Reviewing your accounts payable as part of your year-end process is a good policy. Knowing what is outstanding and affecting your next year’s cash flow. Courtesy Photo
Knowing how much money is in the bank will assist with cashflow but that does not show you your whole financial picture.
As farmers, you can keep your financial records on a cash basis for government filing purposes but your reporting requirements to your financial institution may require you to also keep track of the accruals (accounts payable, accounts receivable and inventory).
Accrual accounting makes the relationship between income and expenses clearer, providing a better picture of profit or loss. This also provides a business with a better understanding of its assets and liabilities.
Accruals are important because they keep track of the financial position more accurately and systematically.
Cash is a more simplified system to maintain. Keeping track of what goes in and out of your bank account seems a little less daunting. Cashflow is key in this scenario.
Cash accounting can be misleading because it may show that you are profitable when you have outstanding bills. It is unhelpful when it comes to making business decisions if you do not have the complete scenario of outstanding income and expenses.

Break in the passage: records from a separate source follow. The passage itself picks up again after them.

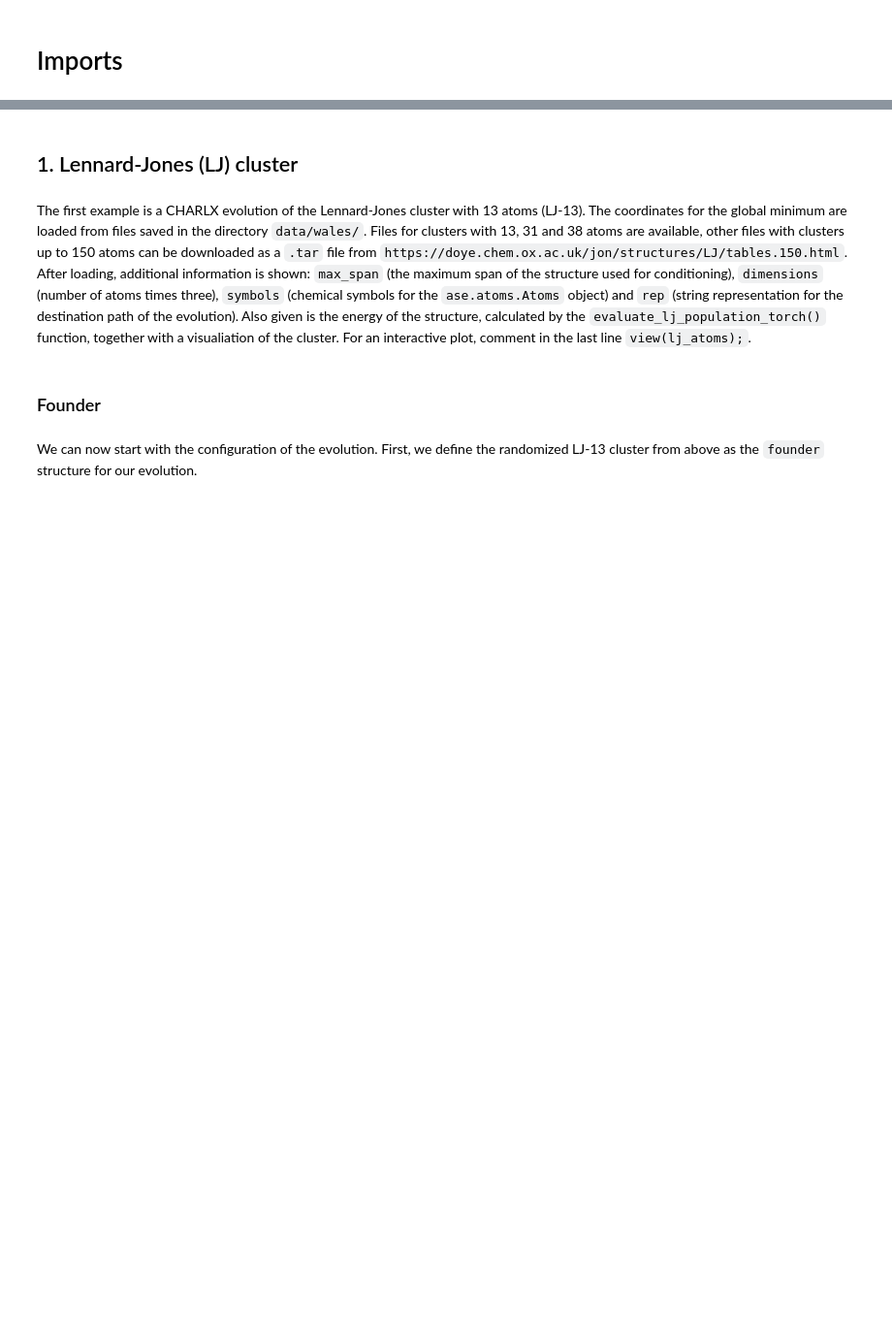
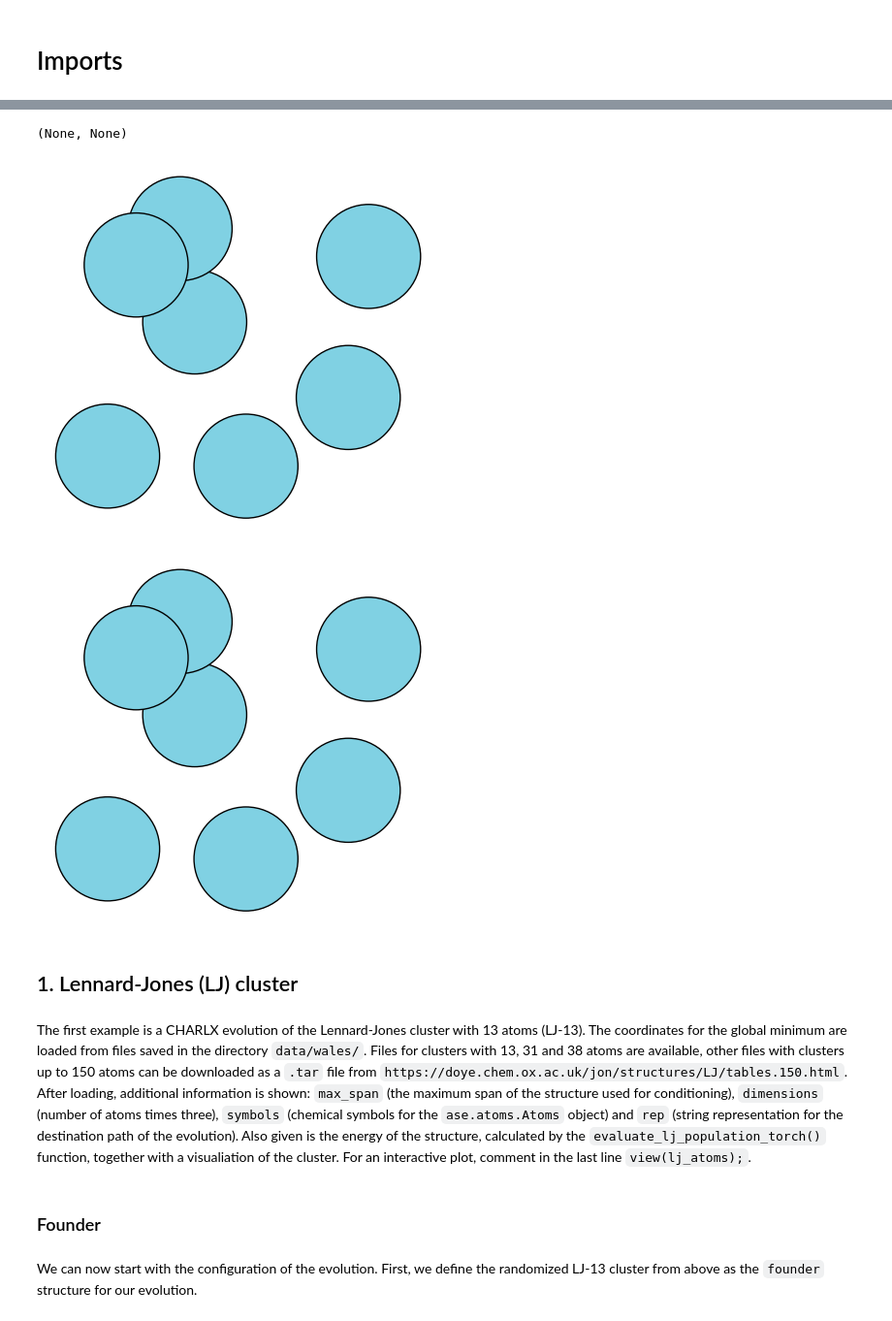
Before and after one commit to cimun/charlx_ts, a Jupyter notebook: test_run.ipynb, the cells around one changed output, grey strips where cells are left out. Shown at 97% size. Saved outputs shown, nothing was run; the diff lists cells and outputs as text; code cells hidden in the pictures; blank space fills up the shorter version.

```diff
--- a/test_run.ipynb
+++ b/test_run.ipynb
@@ -38,7 +38,7 @@ np.random.seed(SEED)
 torch.manual_seed(SEED);
 
 
-def plot_atoms_without_axes(atoms):
+def plot_atoms_without_axes(atoms, radii=None, rotation=None):
     fig, ax = plt.subplots()
-    plot_atoms(atoms, ax=ax);
+    plot_atoms(atoms, ax=ax, radii=radii, rotation=rotation);
     ax.axis("off")
@@ -47,3 +330,10 @@ cuequivariance or cuequivariance_torch is not available. Cuequivariance accelera
+# %%
+rotation = "90y"
+plot_atoms_without_axes(founder, radii=0.2, rotation=rotation), plot_atoms_without_axes(opt_atoms, radii=0.2, rotation=rotation)
+# %% [output]
+(None, None)
+[figure, added]
+[figure, added]
 # %% [markdown]
 ## 1. Lennard-Jones (LJ) cluster
 # %% [markdown]
```
Also changed, not shown: parts of 23 cells of this notebook.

Cash accounting does have advantages when it comes to the tax side of your business. When filing a tax return on a cash basis, you can ultimately control the bottom line by what goes in and out of your bank account. You can show you have less income by claiming expenses paid that may not be relevant to that current period but on the reverse, you can claim higher income by having outstanding invoices that are not accounted for.
Why accrual accounting is more beneficial than cash accounting?
Accrual accounting gives you a better indication of the business performance because it shows when income and expenses have occurred. If you want to see if a specific period was profitable, accrual will tell you that.
It is important in your accounting software that if you enter your accounts payable and receivables, be sure that when you make a payment to apply those payments against the accounts payable already set up in the system. It can be very easy to just enter a cheque and pay an invoice without applying it against the accounts payable. This will cause several issues including over claiming expenses and possibly overclaiming HST.
Best practices are to enter your invoices and then to process a payment. This will help you to ensure you are not double billed for any supplies or services. This will also allow you to keep track of what is outstanding in your expenses.
Review all outstanding items as part of your year-end process. The accounts payable aged report will help to review and confirm outstanding amounts owing.
With the capability in most software programs to allow you to print your reports in either accrual or cash if the entry is done appropriately, you will have the best of both worlds at the tip of your fingers.